# Exercise directions
Print the entries below in their entirety, exactly as they are written.

# The data
-- Opening Marker --

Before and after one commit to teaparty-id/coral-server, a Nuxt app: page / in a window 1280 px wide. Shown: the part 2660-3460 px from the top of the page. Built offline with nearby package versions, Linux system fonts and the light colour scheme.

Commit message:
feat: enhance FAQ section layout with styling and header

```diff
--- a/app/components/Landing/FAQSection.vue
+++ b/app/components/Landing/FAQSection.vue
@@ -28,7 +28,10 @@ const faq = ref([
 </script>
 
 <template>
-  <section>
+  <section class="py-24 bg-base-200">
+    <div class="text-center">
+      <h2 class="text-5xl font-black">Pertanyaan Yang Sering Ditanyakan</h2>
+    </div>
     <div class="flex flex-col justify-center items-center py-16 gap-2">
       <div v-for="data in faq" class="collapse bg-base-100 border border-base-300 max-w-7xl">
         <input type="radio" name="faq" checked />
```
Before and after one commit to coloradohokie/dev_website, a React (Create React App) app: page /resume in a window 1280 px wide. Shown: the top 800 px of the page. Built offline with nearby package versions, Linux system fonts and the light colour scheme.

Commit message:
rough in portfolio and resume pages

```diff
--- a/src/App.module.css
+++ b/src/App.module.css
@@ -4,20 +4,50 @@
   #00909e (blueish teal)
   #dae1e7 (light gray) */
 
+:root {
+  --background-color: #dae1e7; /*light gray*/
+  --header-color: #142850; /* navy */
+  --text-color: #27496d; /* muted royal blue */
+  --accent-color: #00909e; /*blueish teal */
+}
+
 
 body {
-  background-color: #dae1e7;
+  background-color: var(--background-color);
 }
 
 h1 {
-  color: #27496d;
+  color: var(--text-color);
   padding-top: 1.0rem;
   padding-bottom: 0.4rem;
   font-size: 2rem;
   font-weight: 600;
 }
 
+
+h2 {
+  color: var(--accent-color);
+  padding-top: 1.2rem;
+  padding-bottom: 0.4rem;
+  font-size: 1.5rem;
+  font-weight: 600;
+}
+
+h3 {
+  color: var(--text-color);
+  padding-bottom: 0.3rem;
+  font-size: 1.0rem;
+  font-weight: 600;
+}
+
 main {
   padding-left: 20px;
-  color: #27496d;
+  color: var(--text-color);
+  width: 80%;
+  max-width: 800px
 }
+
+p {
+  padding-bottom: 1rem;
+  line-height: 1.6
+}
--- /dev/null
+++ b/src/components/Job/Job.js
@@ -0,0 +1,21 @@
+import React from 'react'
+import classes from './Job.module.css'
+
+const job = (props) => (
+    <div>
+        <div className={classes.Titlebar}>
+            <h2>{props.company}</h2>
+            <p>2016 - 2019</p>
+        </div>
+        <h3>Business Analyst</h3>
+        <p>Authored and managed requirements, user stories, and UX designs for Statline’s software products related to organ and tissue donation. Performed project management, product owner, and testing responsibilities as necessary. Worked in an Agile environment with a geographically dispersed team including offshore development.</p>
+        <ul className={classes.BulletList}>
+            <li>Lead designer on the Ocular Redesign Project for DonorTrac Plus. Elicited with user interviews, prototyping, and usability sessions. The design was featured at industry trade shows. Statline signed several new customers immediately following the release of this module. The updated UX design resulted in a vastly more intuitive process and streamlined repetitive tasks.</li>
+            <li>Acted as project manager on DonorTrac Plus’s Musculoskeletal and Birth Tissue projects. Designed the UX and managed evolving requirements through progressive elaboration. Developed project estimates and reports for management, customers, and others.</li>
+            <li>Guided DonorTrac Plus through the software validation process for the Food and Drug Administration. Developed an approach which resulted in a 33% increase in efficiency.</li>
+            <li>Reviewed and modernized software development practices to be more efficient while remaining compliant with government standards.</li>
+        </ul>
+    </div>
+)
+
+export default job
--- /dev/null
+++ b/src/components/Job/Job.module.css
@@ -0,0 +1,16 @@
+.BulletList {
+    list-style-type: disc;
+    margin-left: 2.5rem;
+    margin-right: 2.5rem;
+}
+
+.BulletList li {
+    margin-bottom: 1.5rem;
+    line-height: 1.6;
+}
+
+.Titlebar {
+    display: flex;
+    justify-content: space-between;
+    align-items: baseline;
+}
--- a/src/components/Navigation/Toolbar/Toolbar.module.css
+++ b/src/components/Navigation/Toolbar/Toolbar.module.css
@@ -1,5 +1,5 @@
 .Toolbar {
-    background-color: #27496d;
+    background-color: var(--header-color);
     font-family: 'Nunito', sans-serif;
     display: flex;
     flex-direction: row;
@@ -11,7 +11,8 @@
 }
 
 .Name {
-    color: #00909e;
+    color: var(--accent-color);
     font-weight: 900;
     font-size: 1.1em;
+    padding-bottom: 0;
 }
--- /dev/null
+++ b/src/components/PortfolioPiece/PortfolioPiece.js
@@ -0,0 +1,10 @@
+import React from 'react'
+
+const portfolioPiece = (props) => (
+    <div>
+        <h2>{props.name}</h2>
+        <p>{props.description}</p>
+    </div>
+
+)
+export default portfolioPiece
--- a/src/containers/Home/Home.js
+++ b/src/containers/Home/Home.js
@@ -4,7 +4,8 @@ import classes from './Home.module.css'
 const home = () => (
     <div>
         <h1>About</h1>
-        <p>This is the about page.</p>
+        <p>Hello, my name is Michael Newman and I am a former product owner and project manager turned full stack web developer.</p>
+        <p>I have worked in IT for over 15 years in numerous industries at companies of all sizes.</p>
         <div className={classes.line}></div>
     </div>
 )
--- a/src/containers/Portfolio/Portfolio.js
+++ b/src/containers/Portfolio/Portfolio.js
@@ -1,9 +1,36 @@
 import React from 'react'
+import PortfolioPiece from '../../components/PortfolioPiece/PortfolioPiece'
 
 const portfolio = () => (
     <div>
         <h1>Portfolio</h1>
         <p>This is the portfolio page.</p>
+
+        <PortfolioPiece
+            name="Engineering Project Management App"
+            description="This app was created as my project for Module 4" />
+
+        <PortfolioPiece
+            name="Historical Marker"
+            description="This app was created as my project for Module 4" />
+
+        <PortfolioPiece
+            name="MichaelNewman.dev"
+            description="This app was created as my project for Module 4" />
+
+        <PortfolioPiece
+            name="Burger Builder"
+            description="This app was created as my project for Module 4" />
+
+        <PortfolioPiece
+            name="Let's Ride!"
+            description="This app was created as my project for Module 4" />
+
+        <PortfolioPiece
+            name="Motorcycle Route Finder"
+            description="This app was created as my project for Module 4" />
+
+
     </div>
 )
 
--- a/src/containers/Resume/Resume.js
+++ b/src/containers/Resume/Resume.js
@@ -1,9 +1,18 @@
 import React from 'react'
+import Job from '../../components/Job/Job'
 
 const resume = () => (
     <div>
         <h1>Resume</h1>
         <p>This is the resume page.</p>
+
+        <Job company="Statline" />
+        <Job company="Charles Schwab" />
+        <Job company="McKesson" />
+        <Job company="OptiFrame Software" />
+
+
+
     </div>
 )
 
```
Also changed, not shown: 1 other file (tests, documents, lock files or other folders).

-- Closing Marker --

# Task result
Before and after one commit to teaparty-id/coral-server, a Nuxt app: page / in a window 1280 px wide. Shown: the part 2660-3460 px from the top of the page. Built offline with nearby package versions, Linux system fonts and the light colour scheme.

Commit message:
feat: enhance FAQ section layout with styling and header

```diff
--- a/app/components/Landing/FAQSection.vue
+++ b/app/components/Landing/FAQSection.vue
@@ -28,7 +28,10 @@ const faq = ref([
 </script>
 
 <template>
-  <section>
+  <section class="py-24 bg-base-200">
+    <div class="text-center">
+      <h2 class="text-5xl font-black">Pertanyaan Yang Sering Ditanyakan</h2>
+    </div>
     <div class="flex flex-col justify-center items-center py-16 gap-2">
       <div v-for="data in faq" class="collapse bg-base-100 border border-base-300 max-w-7xl">
         <input type="radio" name="faq" checked />
```
Before and after one commit to coloradohokie/dev_website, a React (Create React App) app: page /resume in a window 1280 px wide. Shown: the top 800 px of the page. Built offline with nearby package versions, Linux system fonts and the light colour scheme.

Commit message:
rough in portfolio and resume pages

```diff
--- a/src/App.module.css
+++ b/src/App.module.css
@@ -4,20 +4,50 @@
   #00909e (blueish teal)
   #dae1e7 (light gray) */
 
+:root {
+  --background-color: #dae1e7; /*light gray*/
+  --header-color: #142850; /* navy */
+  --text-color: #27496d; /* muted royal blue */
+  --accent-color: #00909e; /*blueish teal */
+}
+
 
 body {
-  background-color: #dae1e7;
+  background-color: var(--background-color);
 }
 
 h1 {
-  color: #27496d;
+  color: var(--text-color);
   padding-top: 1.0rem;
   padding-bottom: 0.4rem;
   font-size: 2rem;
   font-weight: 600;
 }
 
+
+h2 {
+  color: var(--accent-color);
+  padding-top: 1.2rem;
+  padding-bottom: 0.4rem;
+  font-size: 1.5rem;
+  font-weight: 600;
+}
+
+h3 {
+  color: var(--text-color);
+  padding-bottom: 0.3rem;
+  font-size: 1.0rem;
+  font-weight: 600;
+}
+
 main {
   padding-left: 20px;
-  color: #27496d;
+  color: var(--text-color);
+  width: 80%;
+  max-width: 800px
 }
+
+p {
+  padding-bottom: 1rem;
+  line-height: 1.6
+}
--- /dev/null
+++ b/src/components/Job/Job.js
@@ -0,0 +1,21 @@
+import React from 'react'
+import classes from './Job.module.css'
+
+const job = (props) => (
+    <div>
+        <div className={classes.Titlebar}>
+            <h2>{props.company}</h2>
+            <p>2016 - 2019</p>
+        </div>
+        <h3>Business Analyst</h3>
+        <p>Authored and managed requirements, user stories, and UX designs for Statline’s software products related to organ and tissue donation. Performed project management, product owner, and testing responsibilities as necessary. Worked in an Agile environment with a geographically dispersed team including offshore development.</p>
+        <ul className={classes.BulletList}>
+            <li>Lead designer on the Ocular Redesign Project for DonorTrac Plus. Elicited with user interviews, prototyping, and usability sessions. The design was featured at industry trade shows. Statline signed several new customers immediately following the release of this module. The updated UX design resulted in a vastly more intuitive process and streamlined repetitive tasks.</li>
+            <li>Acted as project manager on DonorTrac Plus’s Musculoskeletal and Birth Tissue projects. Designed the UX and managed evolving requirements through progressive elaboration. Developed project estimates and reports for management, customers, and others.</li>
+            <li>Guided DonorTrac Plus through the software validation process for the Food and Drug Administration. Developed an approach which resulted in a 33% increase in efficiency.</li>
+            <li>Reviewed and modernized software development practices to be more efficient while remaining compliant with government standards.</li>
+        </ul>
+    </div>
+)
+
+export default job
--- /dev/null
+++ b/src/components/Job/Job.module.css
@@ -0,0 +1,16 @@
+.BulletList {
+    list-style-type: disc;
+    margin-left: 2.5rem;
+    margin-right: 2.5rem;
+}
+
+.BulletList li {
+    margin-bottom: 1.5rem;
+    line-height: 1.6;
+}
+
+.Titlebar {
+    display: flex;
+    justify-content: space-between;
+    align-items: baseline;
+}
--- a/src/components/Navigation/Toolbar/Toolbar.module.css
+++ b/src/components/Navigation/Toolbar/Toolbar.module.css
@@ -1,5 +1,5 @@
 .Toolbar {
-    background-color: #27496d;
+    background-color: var(--header-color);
     font-family: 'Nunito', sans-serif;
     display: flex;
     flex-direction: row;
@@ -11,7 +11,8 @@
 }
 
 .Name {
-    color: #00909e;
+    color: var(--accent-color);
     font-weight: 900;
     font-size: 1.1em;
+    padding-bottom: 0;
 }
--- /dev/null
+++ b/src/components/PortfolioPiece/PortfolioPiece.js
@@ -0,0 +1,10 @@
+import React from 'react'
+
+const portfolioPiece = (props) => (
+    <div>
+        <h2>{props.name}</h2>
+        <p>{props.description}</p>
+    </div>
+
+)
+export default portfolioPiece
--- a/src/containers/Home/Home.js
+++ b/src/containers/Home/Home.js
@@ -4,7 +4,8 @@ import classes from './Home.module.css'
 const home = () => (
     <div>
         <h1>About</h1>
-        <p>This is the about page.</p>
+        <p>Hello, my name is Michael Newman and I am a former product owner and project manager turned full stack web developer.</p>
+        <p>I have worked in IT for over 15 years in numerous industries at companies of all sizes.</p>
         <div className={classes.line}></div>
     </div>
 )
--- a/src/containers/Portfolio/Portfolio.js
+++ b/src/containers/Portfolio/Portfolio.js
@@ -1,9 +1,36 @@
 import React from 'react'
+import PortfolioPiece from '../../components/PortfolioPiece/PortfolioPiece'
 
 const portfolio = () => (
     <div>
         <h1>Portfolio</h1>
         <p>This is the portfolio page.</p>
+
+        <PortfolioPiece
+            name="Engineering Project Management App"
+            description="This app was created as my project for Module 4" />
+
+        <PortfolioPiece
+            name="Historical Marker"
+            description="This app was created as my project for Module 4" />
+
+        <PortfolioPiece
+            name="MichaelNewman.dev"
+            description="This app was created as my project for Module 4" />
+
+        <PortfolioPiece
+            name="Burger Builder"
+            description="This app was created as my project for Module 4" />
+
+        <PortfolioPiece
+            name="Let's Ride!"
+            description="This app was created as my project for Module 4" />
+
+        <PortfolioPiece
+            name="Motorcycle Route Finder"
+            description="This app was created as my project for Module 4" />
+
+
     </div>
 )
 
--- a/src/containers/Resume/Resume.js
+++ b/src/containers/Resume/Resume.js
@@ -1,9 +1,18 @@
 import React from 'react'
+import Job from '../../components/Job/Job'
 
 const resume = () => (
     <div>
         <h1>Resume</h1>
         <p>This is the resume page.</p>
+
+        <Job company="Statline" />
+        <Job company="Charles Schwab" />
+        <Job company="McKesson" />
+        <Job company="OptiFrame Software" />
+
+
+
     </div>
 )
 
```
Also changed, not shown: 1 other file (tests, documents, lock files or other folders).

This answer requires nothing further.